**Work instruction**
The answer is a number and nothing else: the count of lines in these entries containing the word "button".

========================================================================

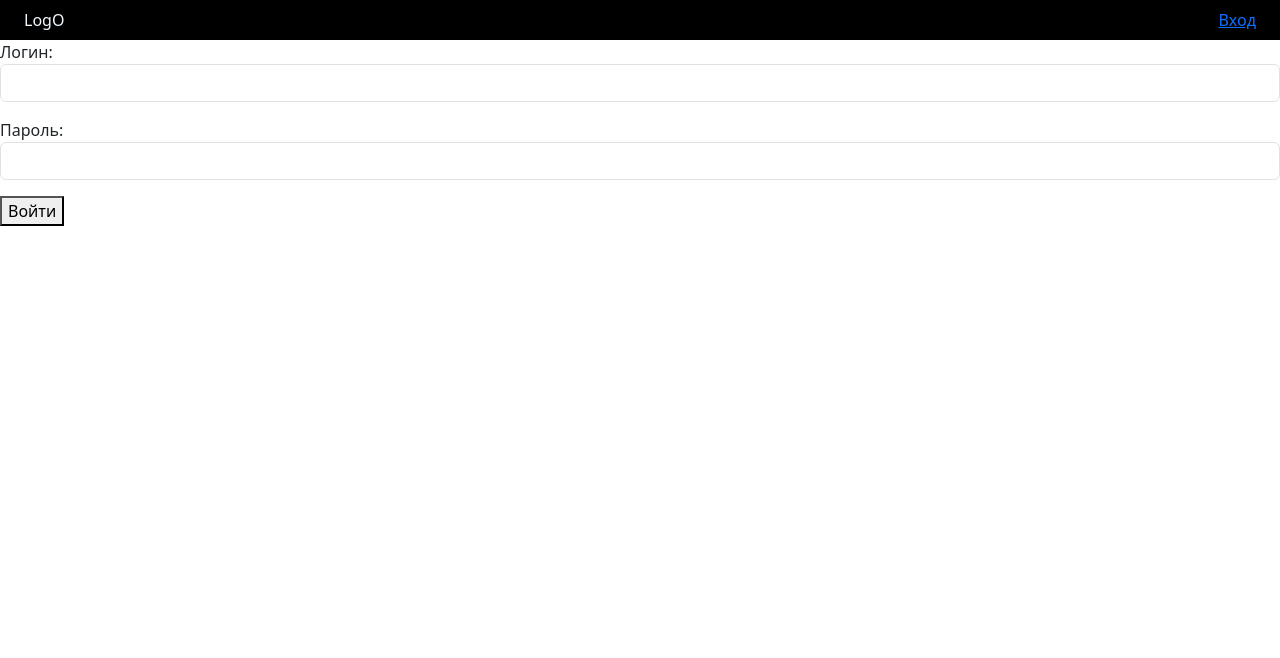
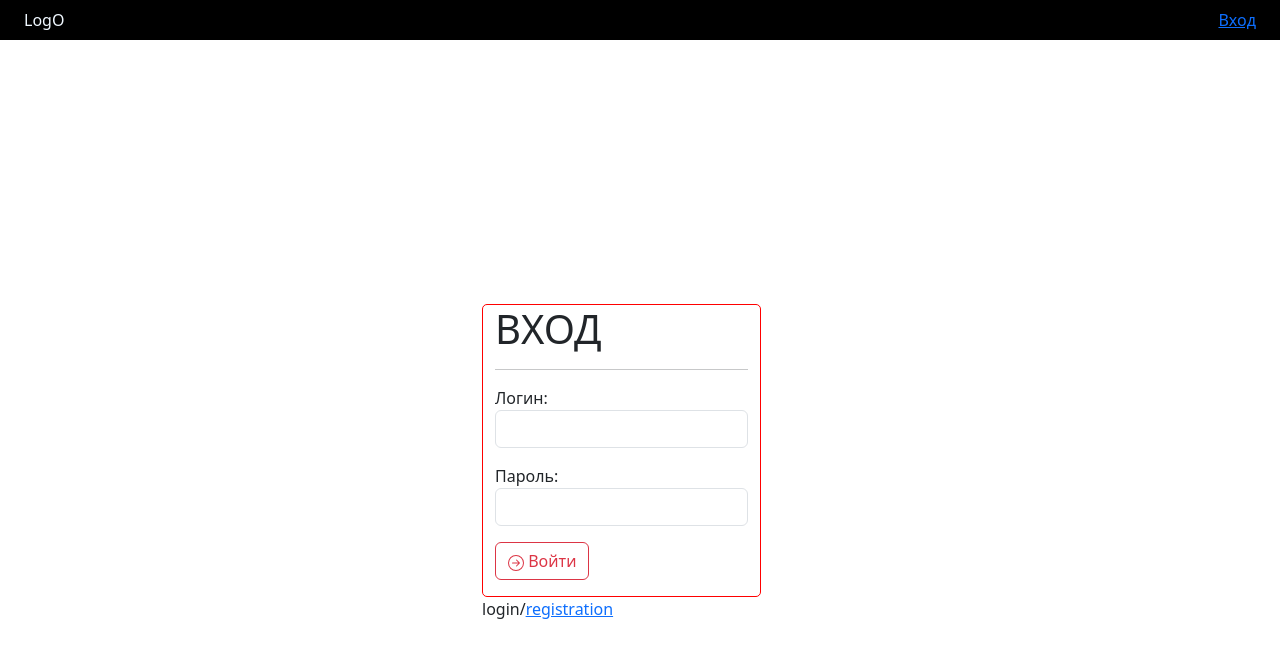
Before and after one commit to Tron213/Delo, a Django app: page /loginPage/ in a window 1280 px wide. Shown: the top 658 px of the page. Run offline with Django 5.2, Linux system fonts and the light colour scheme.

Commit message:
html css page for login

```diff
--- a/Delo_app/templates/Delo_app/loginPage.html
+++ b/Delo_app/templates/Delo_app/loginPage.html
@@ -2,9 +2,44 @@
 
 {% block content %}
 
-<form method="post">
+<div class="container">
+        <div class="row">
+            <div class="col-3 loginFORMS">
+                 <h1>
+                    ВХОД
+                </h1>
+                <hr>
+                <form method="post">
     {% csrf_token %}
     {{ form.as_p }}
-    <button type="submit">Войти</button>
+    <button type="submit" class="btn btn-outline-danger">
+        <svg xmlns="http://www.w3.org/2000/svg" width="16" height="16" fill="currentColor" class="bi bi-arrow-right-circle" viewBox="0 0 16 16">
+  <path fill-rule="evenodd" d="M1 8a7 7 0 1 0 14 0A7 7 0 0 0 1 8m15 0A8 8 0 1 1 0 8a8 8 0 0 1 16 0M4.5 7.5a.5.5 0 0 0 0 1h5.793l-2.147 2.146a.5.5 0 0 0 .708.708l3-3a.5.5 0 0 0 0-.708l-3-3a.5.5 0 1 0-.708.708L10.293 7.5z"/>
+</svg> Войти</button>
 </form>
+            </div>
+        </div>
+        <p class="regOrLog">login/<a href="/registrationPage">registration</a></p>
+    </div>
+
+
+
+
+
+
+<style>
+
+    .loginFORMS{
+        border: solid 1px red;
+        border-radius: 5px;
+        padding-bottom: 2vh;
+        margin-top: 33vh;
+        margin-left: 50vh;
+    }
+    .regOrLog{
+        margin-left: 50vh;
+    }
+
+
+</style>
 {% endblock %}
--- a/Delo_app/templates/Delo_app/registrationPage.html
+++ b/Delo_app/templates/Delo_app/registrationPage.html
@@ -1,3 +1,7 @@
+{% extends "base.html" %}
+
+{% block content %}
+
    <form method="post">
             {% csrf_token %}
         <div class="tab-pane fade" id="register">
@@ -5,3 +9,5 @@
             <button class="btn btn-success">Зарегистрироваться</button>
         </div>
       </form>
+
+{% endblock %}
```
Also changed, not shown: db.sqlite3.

========================================================================

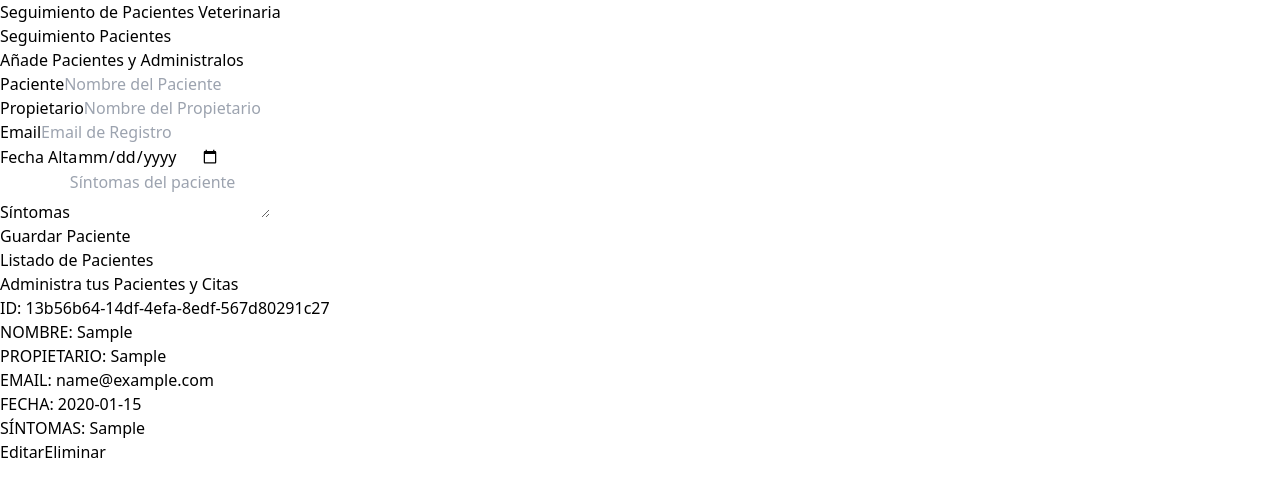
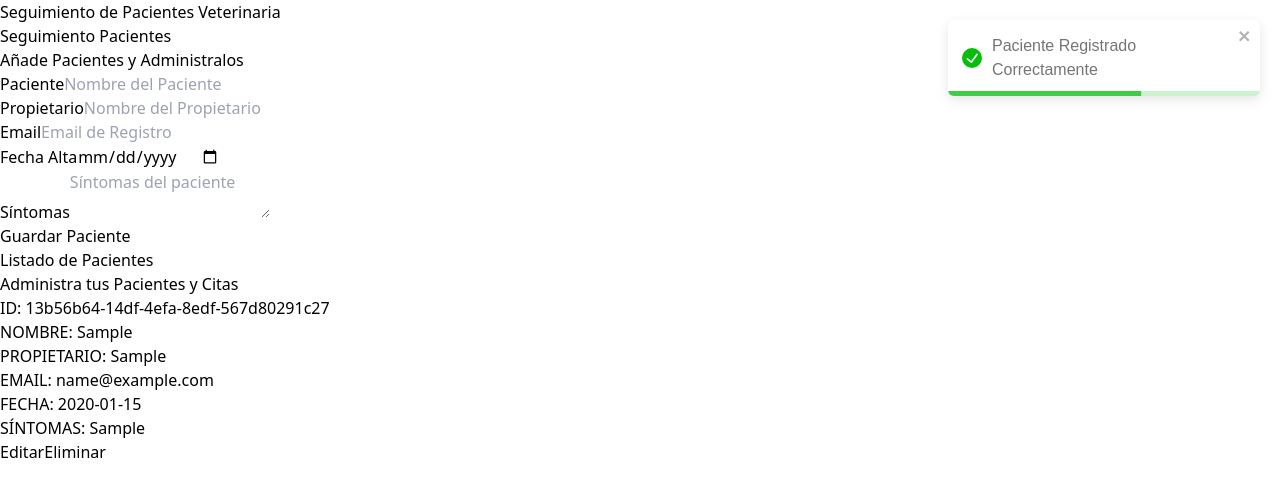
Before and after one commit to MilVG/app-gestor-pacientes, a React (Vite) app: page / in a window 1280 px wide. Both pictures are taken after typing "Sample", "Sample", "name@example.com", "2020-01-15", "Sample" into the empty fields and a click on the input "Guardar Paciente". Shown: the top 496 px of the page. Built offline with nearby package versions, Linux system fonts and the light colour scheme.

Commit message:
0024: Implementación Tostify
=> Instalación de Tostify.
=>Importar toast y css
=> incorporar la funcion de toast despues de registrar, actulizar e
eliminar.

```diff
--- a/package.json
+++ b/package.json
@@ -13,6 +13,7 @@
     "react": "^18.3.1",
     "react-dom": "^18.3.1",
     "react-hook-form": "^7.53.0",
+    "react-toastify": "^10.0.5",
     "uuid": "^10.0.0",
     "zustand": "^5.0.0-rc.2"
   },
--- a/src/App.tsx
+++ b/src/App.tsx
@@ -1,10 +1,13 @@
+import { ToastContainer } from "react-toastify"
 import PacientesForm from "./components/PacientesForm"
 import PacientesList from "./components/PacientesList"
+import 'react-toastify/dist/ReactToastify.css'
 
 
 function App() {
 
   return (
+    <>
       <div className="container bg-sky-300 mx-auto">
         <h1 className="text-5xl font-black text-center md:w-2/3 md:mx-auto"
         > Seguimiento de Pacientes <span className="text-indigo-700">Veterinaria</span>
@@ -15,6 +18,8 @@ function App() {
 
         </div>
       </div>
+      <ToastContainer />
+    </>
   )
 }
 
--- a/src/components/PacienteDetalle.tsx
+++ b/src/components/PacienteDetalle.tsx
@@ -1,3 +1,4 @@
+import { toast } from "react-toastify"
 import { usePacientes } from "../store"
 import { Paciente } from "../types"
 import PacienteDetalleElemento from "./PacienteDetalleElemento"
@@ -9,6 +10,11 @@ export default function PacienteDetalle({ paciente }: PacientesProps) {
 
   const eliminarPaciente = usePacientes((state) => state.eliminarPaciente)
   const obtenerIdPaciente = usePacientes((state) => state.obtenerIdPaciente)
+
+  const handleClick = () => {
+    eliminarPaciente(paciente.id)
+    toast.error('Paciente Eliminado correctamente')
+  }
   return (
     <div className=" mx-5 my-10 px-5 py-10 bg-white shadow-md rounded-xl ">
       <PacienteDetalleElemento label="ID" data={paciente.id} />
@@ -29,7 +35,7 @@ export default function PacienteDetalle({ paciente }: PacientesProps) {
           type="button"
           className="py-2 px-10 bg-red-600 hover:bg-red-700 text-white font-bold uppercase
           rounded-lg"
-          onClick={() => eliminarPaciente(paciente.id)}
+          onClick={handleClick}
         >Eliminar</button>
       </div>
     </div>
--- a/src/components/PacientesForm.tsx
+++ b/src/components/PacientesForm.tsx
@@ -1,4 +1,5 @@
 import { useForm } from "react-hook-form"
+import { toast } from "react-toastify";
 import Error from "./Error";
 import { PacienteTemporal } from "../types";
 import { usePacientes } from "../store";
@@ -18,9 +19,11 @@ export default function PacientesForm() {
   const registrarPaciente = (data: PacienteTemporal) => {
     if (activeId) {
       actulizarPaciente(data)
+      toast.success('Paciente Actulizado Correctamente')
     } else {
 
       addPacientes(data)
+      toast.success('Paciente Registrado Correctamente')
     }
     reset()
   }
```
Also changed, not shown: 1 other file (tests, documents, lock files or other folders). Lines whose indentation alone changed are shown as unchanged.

========================================================================

**Result for this exercise**
6